For a couple of days following the acquittals of Croatian Generals Gotovina and Markač and Kosovar KLA units’ leader Haradinaj, various reactions caused turmoil in the region – torrents of bitter statements from the Serbian side and euphoric outbursts in Croatia and Kosovo, respectively. As fierce as the reactions were, officials and the media in the counties in question quickly lost interest. It seems as though nothing was learned. Nothing about the necessity for reconciliation in the region by assuming responsibility for one’s own actions. Nothing about the recognition of victims- although one’s own victims are always in the forefront. Nothing about the respect for the institution of an international court which, all the flaws regarding individual decisions notwithstanding, aims to replace violence with law and legal processing of the use of violence. Nothing about Serbia‘s insufficient support in regard to the gathering of evidence for the indictments – the Court is a priori dismissed and because the Serbian side finds it difficult to imagine anything else, there was talk of a “bought” verdict. At the same time, no word has been uttered about the consequences of the Croatian generals’ acquittals in the context of international criminal law. Rather than that, the Serbian War Crimes Prosecutor announced that it would bring indictments against the culprits in Serbia.

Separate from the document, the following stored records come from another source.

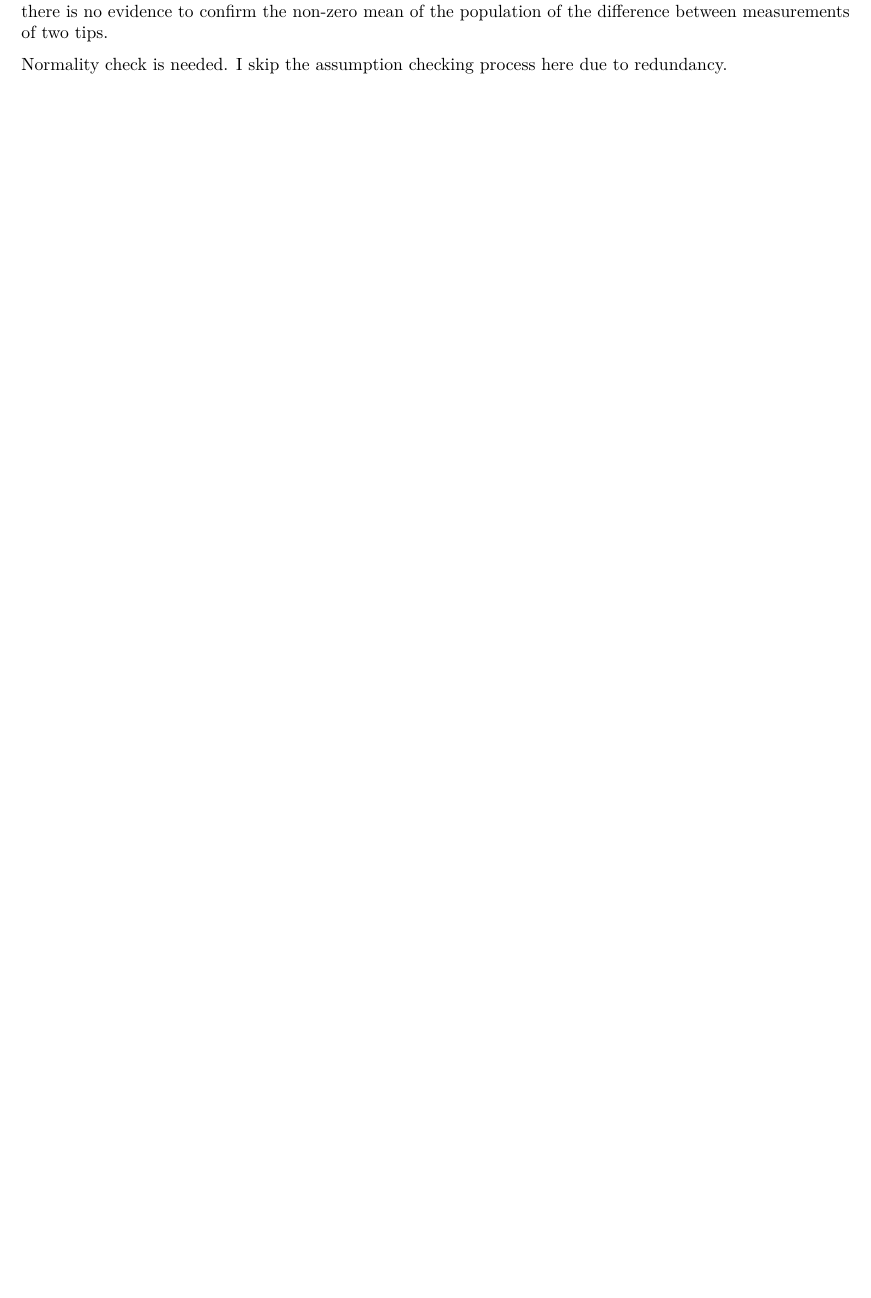
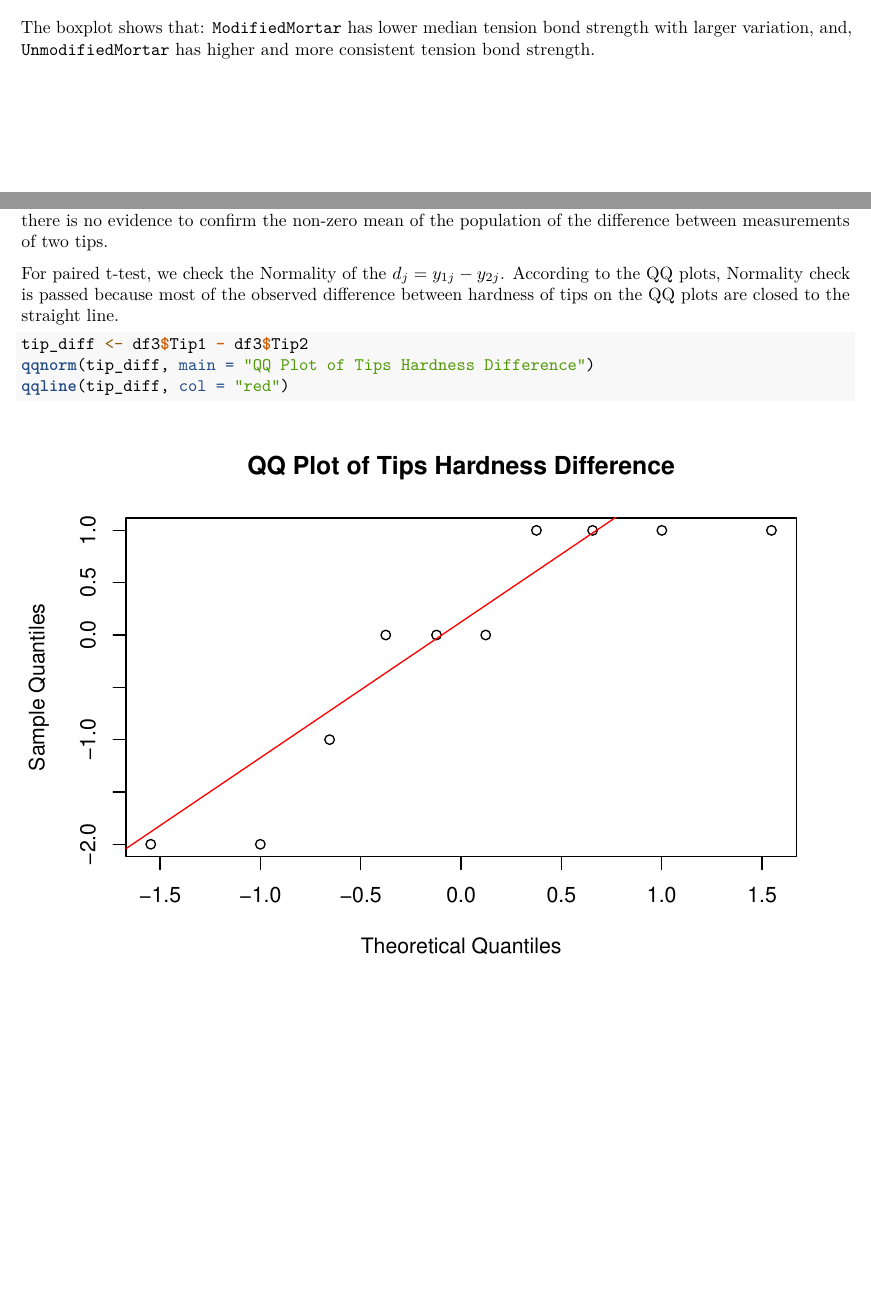
Before and after one commit to PingYangChen/ANOVA_Course_R_Code, an R Markdown document (Ch02_R.Rmd): part of page 10 of 10 before the commit and two parts of pages 2 and 10 of 10 after it, the two joined at a grey line, cut at the place of the change, the shorter picture padded with empty space. Rendered offline with R 4.5, knitr and Pandoc, then LaTeX, with nearby package versions.

Commit message:
update ch2

````diff
--- a/Ch02_R.Rmd
+++ b/Ch02_R.Rmd
@@ -77,6 +77,10 @@ colnames(df1_L) <- c("Strength", "Mortar")
 # Draw the grouped boxplot
 boxplot(Strength ~ Mortar, data = df1_L)
 ```
+
+The boxplot shows that: `ModifiedMortar` has lower median tension bond strength with larger variation, and, `UnmodifiedMortar` has higher and more consistent tension bond strength.
+
+
 
 \newpage
 ## R Function of t-tests
@@ -281,4 +285,9 @@ t.test(df3$Tip1, df3$Tip2,
 ```
 The test shows that the p-value is 0.7976 which is greater than $\alpha$, and therefore we do not reject $H_0$. That is, there is no evidence to confirm the non-zero mean of the population of the difference between measurements of two tips.
 
-Normality check is needed. I skip the assumption checking process here due to redundancy.
+For paired t-test, we check the Normality of the $d_j = y_{1j} - y_{2j}$. According to the QQ plots, Normality check is passed because most of the observed difference between hardness of tips on the QQ plots are closed to the straight line.
+```{r, eval=TRUE, echo=TRUE, fig.align='center'}
+tip_diff <- df3$Tip1 - df3$Tip2
+qqnorm(tip_diff, main = "QQ Plot of Tips Hardness Difference")
+qqline(tip_diff, col = "red")
+```
````
Also changed, not shown: Ch02_R.pdf, Ch02_R.Rmd (2 more changed lines).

The Heinrich Böll Foundation does not wish to accept these multiple “nothings”, so we asked an independent journalist to conduct a series of interviews in order to elaborate on the consequences of such decisions by The Hague. The interviewees included persons from the (Serbian, Kosovar and Croatian) civic society who have spent years dealing with facing the past from a legal standpoint and who support the work of the ICTY while advocating regional reconciliation, based on historical facts established in the course of the court investigations.
1) Sonja Biserko (Helsinki Committee for Human Rights in Serbia)
2) Nataša Kandić (Humanitarian Law Center, Serbia)
3) Vesna Rakić-Vodinelić (Professor at the Union University Law School)
4) Staša Zajović (Women in Black)
5) Milan Antonijević (YUCOM – Lawyers‘ Committee for Human Rights)
6) Drago Kovačević (Mayor of Knin before the “Storm” military operation; Coordinator with the Serbian Democratic Forum )
7) Vesna Teršelić (Documenta, Zagreb)
8) Bekim Blakaj (Humanitarian Law Center, Priština)
Mirko Attila Hoare, Vindication or travesty ? Operation Storm’s Ante Gotovina and Mladen Markac acquitted
Marko Milanović, The Gotovina Omnishambles
Dubravka Stojanović, Why don’t I feel good after the verdict of the Hague Tribunal?
Florian Bieber, Hague Verdicts Don’t ‘Justify’ Croatia’s, Kosovo’s, Wars